A faithful, word-for-word copy of the data below is required, without pictures.

[DATASET RECORDS]

◇ ◇ ◇ ◇ ◇ ◇ ◇

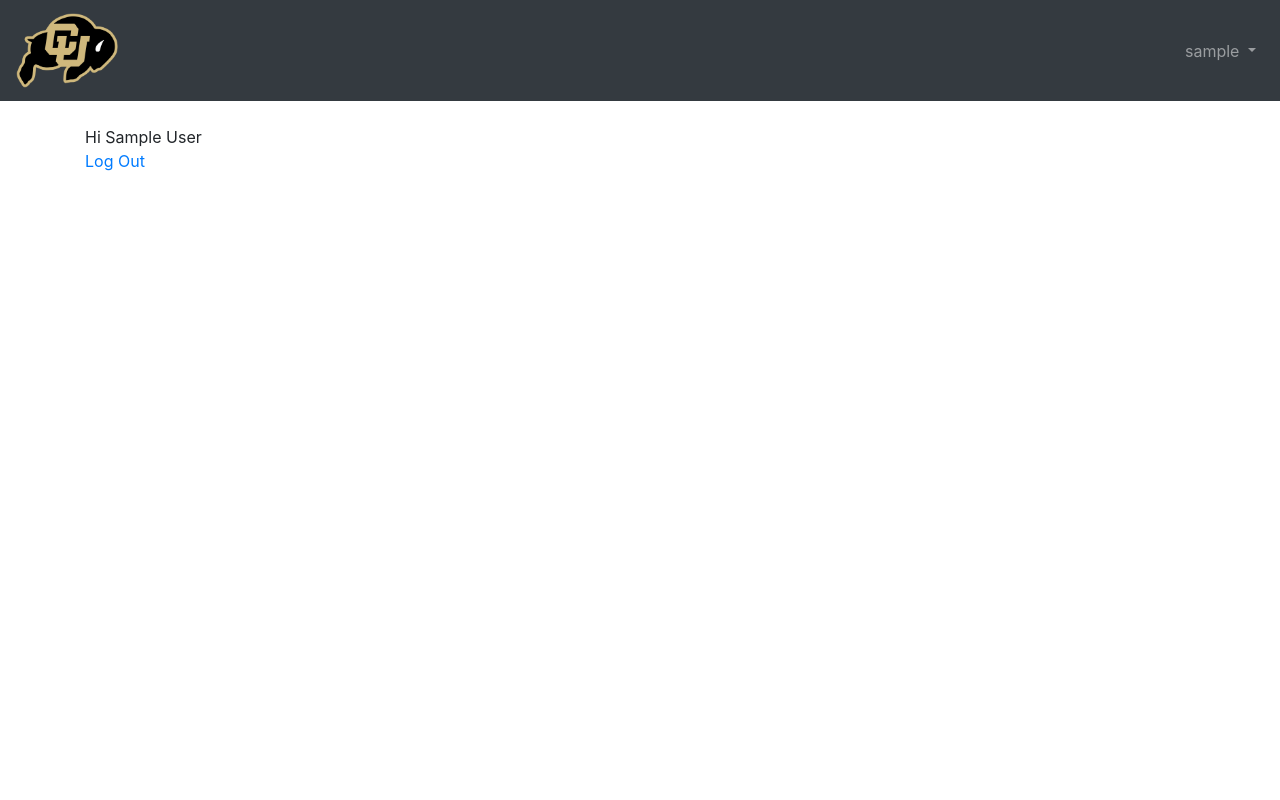
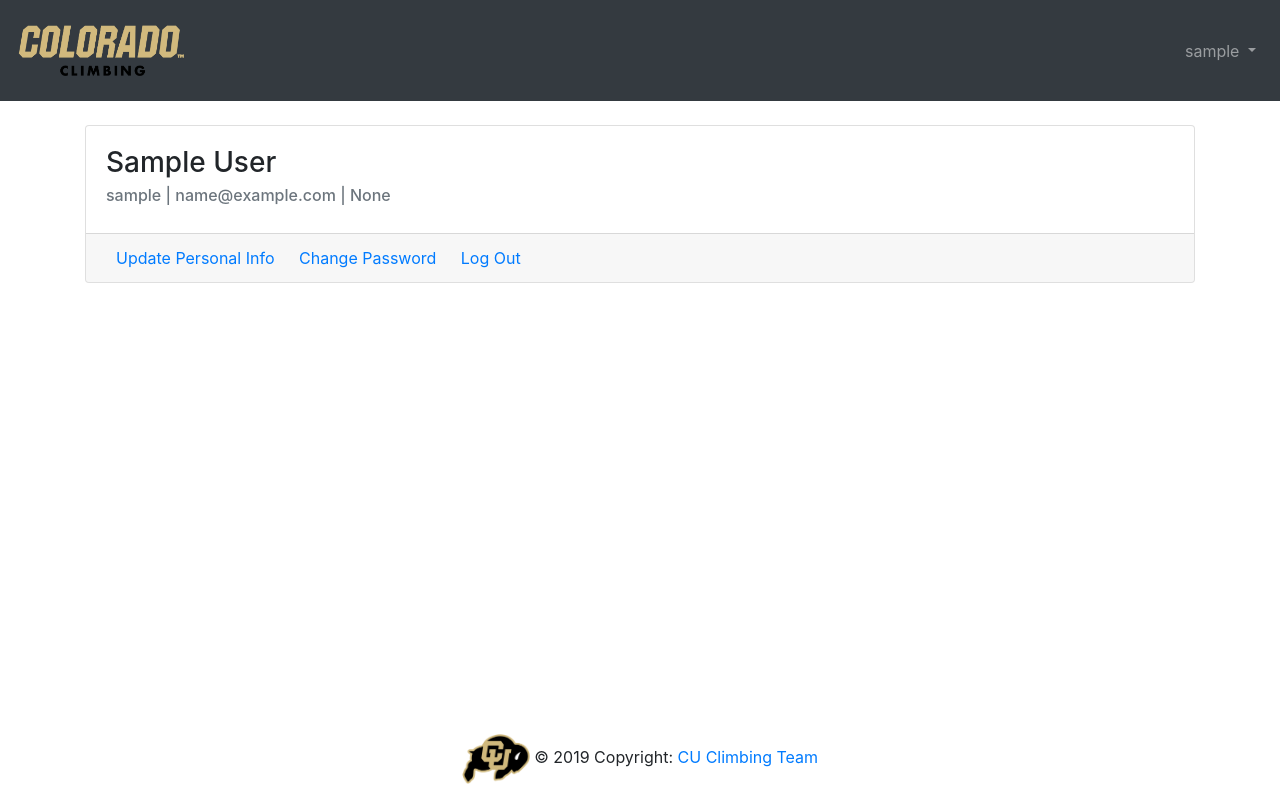
Before and after one commit to hainsworth99/AttendanceManager, a Django app: page / in a window 1280 px wide. Run offline with Django 3.2, Linux system fonts and the light colour scheme; the visitor is signed in with stand-in values (Sample User, id 1); some libraries are stand-ins or nearby versions.

Commit message:
updated html/css layout

```diff
--- a/AttendanceManager/settings.py
+++ b/AttendanceManager/settings.py
@@ -119,6 +119,9 @@
 # https://docs.djangoproject.com/en/2.0/howto/static-files/
 
 STATIC_URL = '/static/'
+STATICFILES_DIRS = (
+    os.path.join(BASE_DIR, "static"),
+)
 
 
 AUTH_USER_MODEL = 'users.CustomUser'  # creating CustomUser for user model based on AbstractUser
--- a/AttendanceManager/urls.py
+++ b/AttendanceManager/urls.py
@@ -16,6 +16,7 @@
 from django.contrib import admin
 from django.urls import path, include
 from django.views.generic.base import TemplateView
+from django.contrib.staticfiles.urls import staticfiles_urlpatterns
 
 urlpatterns = [
     path('admin/', admin.site.urls),
@@ -23,3 +24,6 @@
     path('users/', include('django.contrib.auth.urls')),
     path('', TemplateView.as_view(template_name='home.html'), name='home')
 ]
+
+
+urlpatterns += staticfiles_urlpatterns()
--- a/templates/base.html
+++ b/templates/base.html
@@ -1,5 +1,5 @@
 <!-- templates/base.html -->
-
+<!-- Author: Harold Ainsworth, Summer 2019 -->
 <!DOCTYPE html>
 <html>
     <head>
@@ -14,9 +14,10 @@
     <body>
         <main>
             {% load static %}
-            <nav class="navbar navbar-expand-md navbar-dark bg-dark mb-4">
+            <nav class="navbar navbar-expand-md navbar-dark bg-dark sticky-top mb-4">
                 <a class="navbar-brand" href="{% url 'home' %}">
-                    <img src="{% static '/buff.png' %}" alt="buff.png" height="75px">
+                    <img src="{% static '/COLORADO_CLIMBING.png' %}" alt="Colorado Climbing
+                    " height="75px">
                 </a>
                 <button class="navbar-toggler" type="button" data-toggle="collapse" data-target="#navbarCollapse" aria-controls="navbarCollapse" aria-expanded="false" aria-label="Toggle navigation">
                     <span class="navbar-toggler-icon"></span>
@@ -49,6 +50,13 @@
                 {% block content %}
                 {% endblock content %}
             </div>
+            <footer class="fixed-bottom">
+                <div class="footer-copyright text-center py-3">
+                    <img src="{% static 'buff.png' %}" alt="buff" height="50px" class="center-block">
+                    © 2019 Copyright:
+                    <a href="https://www.cuclimbing.com/"> CU Climbing Team</a>
+                </div>
+            </footer>
             <!-- Optional JavaScript -->
             <!-- jQuery first, then Popper.js, then Bootstrap JS -->
             <script src="https://code.jquery.com/jquery-3.3.1.slim.min.js" integrity="sha384-q8i/X+965DzO0rT7abK41JStQIAqVgRVzpbzo5smXKp4\YfRvH+8abtTE1Pi6jizo" crossorigin="anonymous"></script>
--- a/templates/home.html
+++ b/templates/home.html
@@ -6,8 +6,18 @@
 
 {% block content %}
     {% if user.is_authenticated %}
-        Hi {{ user.first_name }} {{ user.last_name }}
-        <p><a href="{% url 'logout' %}">Log Out</a></p>
+        <div class="card">
+            <div class="card-body">
+                <h3 class="card-title">{{ user.first_name }} {{ user.last_name }}</h3>
+                <h6 class="card-subtitle mb-2 text-muted">{{ user.username }} | {{ user.email }} | {{ user.student_id }}</h6>
+                <p class="card-text"></p>
+            </div>
+            <div class="card-footer">
+                <a href="{% url 'user_update' user.id %} class="card-link" style="padding: 10px">Update Personal Info</a>
+                <a href="{% url 'password_change' %} class="card-link" style="padding: 10px">Change Password</a>
+                <a href="{% url 'logout'%} class="card-link" style="padding: 10px">Log Out</a>
+            </div>
+        </div>
     {% else %}
         <p>You are not logged in.</p>
         <a href="{% url 'login' %}">Log In</a> | <a href="{% url 'signup' %}">Sign Up</a>
```
Also changed, not shown: static/COLORADO_CLIMBING.png (added), static/buff.png (added).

◇ ◇ ◇ ◇ ◇ ◇ ◇

[RESULT]
Before and after one commit to hainsworth99/AttendanceManager, a Django app: page / in a window 1280 px wide. Run offline with Django 3.2, Linux system fonts and the light colour scheme; the visitor is signed in with stand-in values (Sample User, id 1); some libraries are stand-ins or nearby versions.

Commit message:
updated html/css layout

```diff
--- a/AttendanceManager/settings.py
+++ b/AttendanceManager/settings.py
@@ -119,6 +119,9 @@
 # https://docs.djangoproject.com/en/2.0/howto/static-files/
 
 STATIC_URL = '/static/'
+STATICFILES_DIRS = (
+    os.path.join(BASE_DIR, "static"),
+)
 
 
 AUTH_USER_MODEL = 'users.CustomUser'  # creating CustomUser for user model based on AbstractUser
--- a/AttendanceManager/urls.py
+++ b/AttendanceManager/urls.py
@@ -16,6 +16,7 @@
 from django.contrib import admin
 from django.urls import path, include
 from django.views.generic.base import TemplateView
+from django.contrib.staticfiles.urls import staticfiles_urlpatterns
 
 urlpatterns = [
     path('admin/', admin.site.urls),
@@ -23,3 +24,6 @@
     path('users/', include('django.contrib.auth.urls')),
     path('', TemplateView.as_view(template_name='home.html'), name='home')
 ]
+
+
+urlpatterns += staticfiles_urlpatterns()
--- a/templates/base.html
+++ b/templates/base.html
@@ -1,5 +1,5 @@
 <!-- templates/base.html -->
-
+<!-- Author: Harold Ainsworth, Summer 2019 -->
 <!DOCTYPE html>
 <html>
     <head>
@@ -14,9 +14,10 @@
     <body>
         <main>
             {% load static %}
-            <nav class="navbar navbar-expand-md navbar-dark bg-dark mb-4">
+            <nav class="navbar navbar-expand-md navbar-dark bg-dark sticky-top mb-4">
                 <a class="navbar-brand" href="{% url 'home' %}">
-                    <img src="{% static '/buff.png' %}" alt="buff.png" height="75px">
+                    <img src="{% static '/COLORADO_CLIMBING.png' %}" alt="Colorado Climbing
+                    " height="75px">
                 </a>
                 <button class="navbar-toggler" type="button" data-toggle="collapse" data-target="#navbarCollapse" aria-controls="navbarCollapse" aria-expanded="false" aria-label="Toggle navigation">
                     <span class="navbar-toggler-icon"></span>
@@ -49,6 +50,13 @@
                 {% block content %}
                 {% endblock content %}
             </div>
+            <footer class="fixed-bottom">
+                <div class="footer-copyright text-center py-3">
+                    <img src="{% static 'buff.png' %}" alt="buff" height="50px" class="center-block">
+                    © 2019 Copyright:
+                    <a href="https://www.cuclimbing.com/"> CU Climbing Team</a>
+                </div>
+            </footer>
             <!-- Optional JavaScript -->
             <!-- jQuery first, then Popper.js, then Bootstrap JS -->
             <script src="https://code.jquery.com/jquery-3.3.1.slim.min.js" integrity="sha384-q8i/X+965DzO0rT7abK41JStQIAqVgRVzpbzo5smXKp4\YfRvH+8abtTE1Pi6jizo" crossorigin="anonymous"></script>
--- a/templates/home.html
+++ b/templates/home.html
@@ -6,8 +6,18 @@
 
 {% block content %}
     {% if user.is_authenticated %}
-        Hi {{ user.first_name }} {{ user.last_name }}
-        <p><a href="{% url 'logout' %}">Log Out</a></p>
+        <div class="card">
+            <div class="card-body">
+                <h3 class="card-title">{{ user.first_name }} {{ user.last_name }}</h3>
+                <h6 class="card-subtitle mb-2 text-muted">{{ user.username }} | {{ user.email }} | {{ user.student_id }}</h6>
+                <p class="card-text"></p>
+            </div>
+            <div class="card-footer">
+                <a href="{% url 'user_update' user.id %} class="card-link" style="padding: 10px">Update Personal Info</a>
+                <a href="{% url 'password_change' %} class="card-link" style="padding: 10px">Change Password</a>
+                <a href="{% url 'logout'%} class="card-link" style="padding: 10px">Log Out</a>
+            </div>
+        </div>
     {% else %}
         <p>You are not logged in.</p>
         <a href="{% url 'login' %}">Log In</a> | <a href="{% url 'signup' %}">Sign Up</a>
```
Also changed, not shown: static/COLORADO_CLIMBING.png (added), static/buff.png (added).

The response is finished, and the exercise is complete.